Web document revisions
:::::
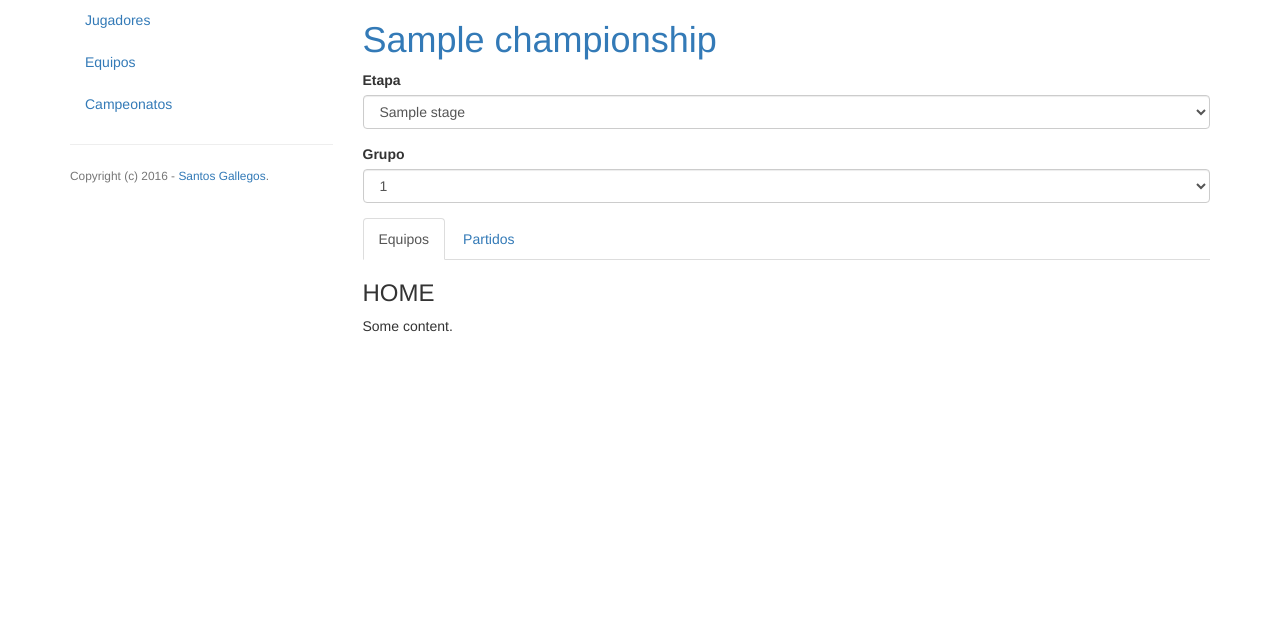
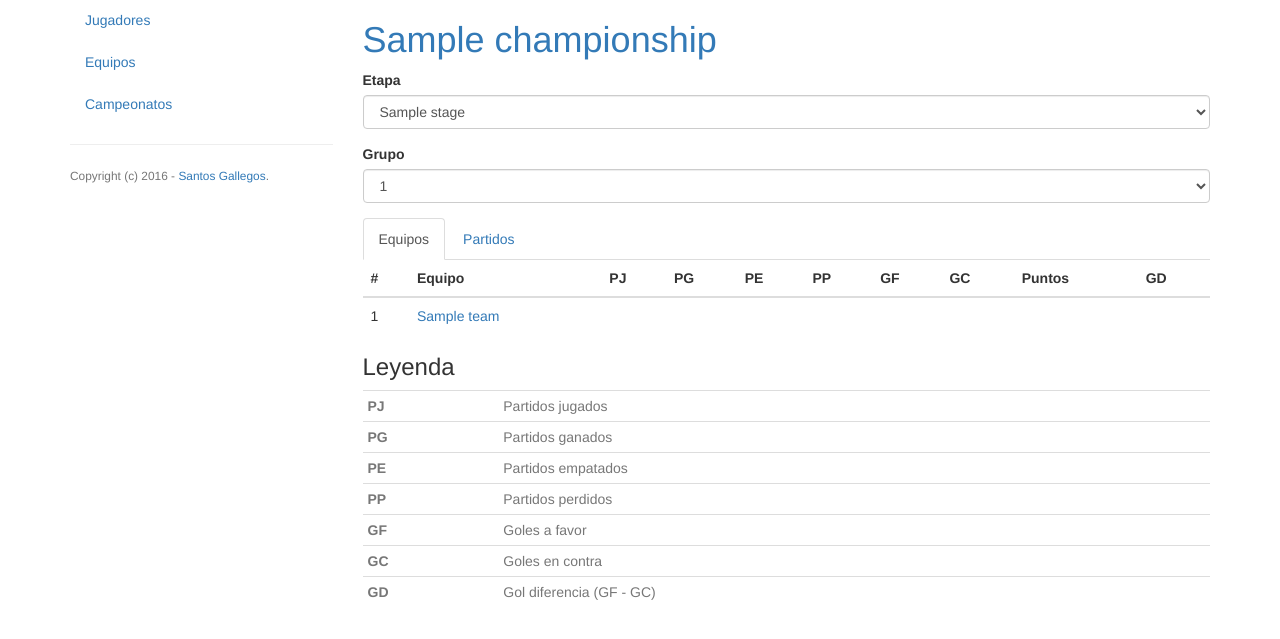
Before and after one commit to stsewd/fbcm, a Flask app: template fbcm/templates/stage.html in a window 1280 px wide. Shown: the top 639 px of the page. Run offline with Flask 2, Linux system fonts and the light colour scheme; the template is opened without the code that fills it: most values are stand-ins (such as "Sample title", 1, 10 or a date in 2020); some libraries are stand-ins or nearby versions.

Commit message:
Add template/view for start stage

```diff
--- a/fbcm/templates/championship.html
+++ b/fbcm/templates/championship.html
@@ -22,7 +22,7 @@
   <a class="btn btn-primary" href="{{ url_for('stages', championship_id=championship.id, stage=0, group=1) }}">
     Empezar/Reanudar
   </a>
-<buttom class="btn btn-secondary" disabled>Top Jugadores</buttom>
+  <buttom class="btn btn-secondary" disabled>Top Jugadores</buttom>
 </div>
 
 <h2>Equipos</h2>
--- a/fbcm/templates/players.html
+++ b/fbcm/templates/players.html
@@ -35,7 +35,9 @@
         {{ loop.index }}
       </td>
       <td>
-        <a href="{{ url_for('players', id=player.id) }}">{{ player.id }}</a>
+        <a href="{{ url_for('players', id=player.id) }}">
+          {{ player.id }}
+        </a>
       </td>
       <td>{{ player.name }}</td>
       <td>{{ player.lastname }}</td>
--- a/fbcm/templates/stage.html
+++ b/fbcm/templates/stage.html
@@ -57,18 +57,132 @@
 
   <div class="tab-content">
     <div id="teams" class="tab-pane fade in active">
-			<h3>HOME</h3>
-			<p>Some content.</p>
+      <table class="table table-hover">
+        <thead>
+          <tr>
+            <th>#</th>
+            <th>Equipo</th>
+            <th>PJ</th>
+            <th>PG</th>
+            <th>PE</th>
+            <th>PP</th>
+            <th>GF</th>
+            <th>GC</th>
+            <th>Puntos</th>
+            <th>GD</th>
+          </tr>
+        </thead>
+        <tbody>
+          {% for team_championship in stage.get_teams(group) %}
+          {% set team = team_championship.team %}
+          <tr>
+            <td scope="row">
+              {{ loop.index }}
+            </td>
+            <td>
+              <a href="{{ url_for('teams', id=team.id) }}">
+                {{ team.name }}
+              </a>
+            </td>
+            <td></td>
+            <td></td>
+            <td></td>
+            <td></td>
+            <td></td>
+            <td></td>
+            <td></td>
+            <td></td>
+          </tr>
+          {% endfor %}
+        </tbody>
+      </table>
+
+      <h3>Leyenda</h3>
+      <table class="table table-condensed text-muted">
+        <tr>
+          <th>PJ</th>
+          <td>Partidos jugados</td>
+        </tr>
+        <tr>
+          <th>PG</th>
+          <td>Partidos ganados</td>
+        </tr>
+        <tr>
+          <th>PE</th>
+          <td>Partidos empatados</td>
+        </tr>
+        <tr>
+          <th>PP</th>
+          <td>Partidos perdidos</td>
+        </tr>
+        <tr>
+          <th>GF</th>
+          <td>Goles a favor</td>
+        </tr>
+        <tr>
+          <th>GC</th>
+          <td>Goles en contra</td>
+        </tr>
+        <tr>
+          <th>GD</th>
+          <td>Gol diferencia (GF - GC)</td>
+        </tr>
+      </table>
+
     </div>
+
     <div id="matches" class="tab-pane fade">
-			<h3>Menu 1</h3>
-			<p>Some content in menu 1.</p>
+      <table class="table table-hover">
+        <thead>
+          <tr>
+            <th>#</th>
+            <th>Equipo/Goles</th>
+            <th>Equipo/Goles</th>
+            <th>Ronda</th>
+          </tr>
+        </thead>
+        <tbody>
+          {% for match in stage.get_matches(group) %}
+          {% set bg = "bg-success" if match.is_finish else "" %}
+          <tr class="{{ bg }}">
+            <td scope="row">
+              {{ loop.index }}
+            </td>
+            {% for team_match in match.team_matches %}
+            {% set team = team_match.team.team %}
+            <td>
+              <a href="{{ url_for('teams', id=team.id) }}">
+                {{ team.name }}
+              </a>
+              -
+              0
+            </td>
+            {% endfor %}
+            <td>
+              {{ match.round }}
+            </td>
+          </tr>
+          {% endfor %}
+        </tbody>
+      </table>
+
+
+      <h3>Leyenda</h3>
+      <table class="table table-condensed text-muted">
+        <tr>
+          <td class="bg-default">Partido por jugar</td>
+        </tr>
+        <tr>
+          <td class="bg-success">Partido jugado</td>
+        </tr>
+      </table>
     </div>
   </div>
 
 </div>
 
 {% endblock %}
+
 
 {% block scripts %}
 <script>
--- a/fbcm/views.py
+++ b/fbcm/views.py
@@ -252,8 +252,21 @@ def stages(championship_id):
         group=group,
         stages=championship.stages.select().order_by(
             lambda stage: stage.id
-        )
+        ),
     )
+
+
+@app.route(
+    '/championships/<championship_id>/stages/<stage_id>/start',
+    methods=['GET']
+)
+@db_session
+def start_stage(championship_id, stage_id):
+    stage = Stage.get(id=stage_id)
+    if not stage or not stage.matches.is_empty():
+        abort(404)
+    stage.create_matches()
+    return redirect(url_for('stages', championship_id=championship_id))
 
 
 @app.errorhandler(FbcmError)
```
Lines whose indentation alone changed are shown as unchanged.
:::::
All lines in the records with the string "html" should be copied out.

§ **Response**:
Before and after one commit to stsewd/fbcm, a Flask app: template fbcm/templates/stage.html in a window 1280 px wide. Shown: the top 639 px of the page. Run offline with Flask 2, Linux system fonts and the light colour scheme; the template is opened without the code that fills it: most values are stand-ins (such as "Sample title", 1, 10 or a date in 2020); some libraries are stand-ins or nearby versions.
--- a/fbcm/templates/championship.html
+++ b/fbcm/templates/championship.html
--- a/fbcm/templates/players.html
+++ b/fbcm/templates/players.html
--- a/fbcm/templates/stage.html
+++ b/fbcm/templates/stage.html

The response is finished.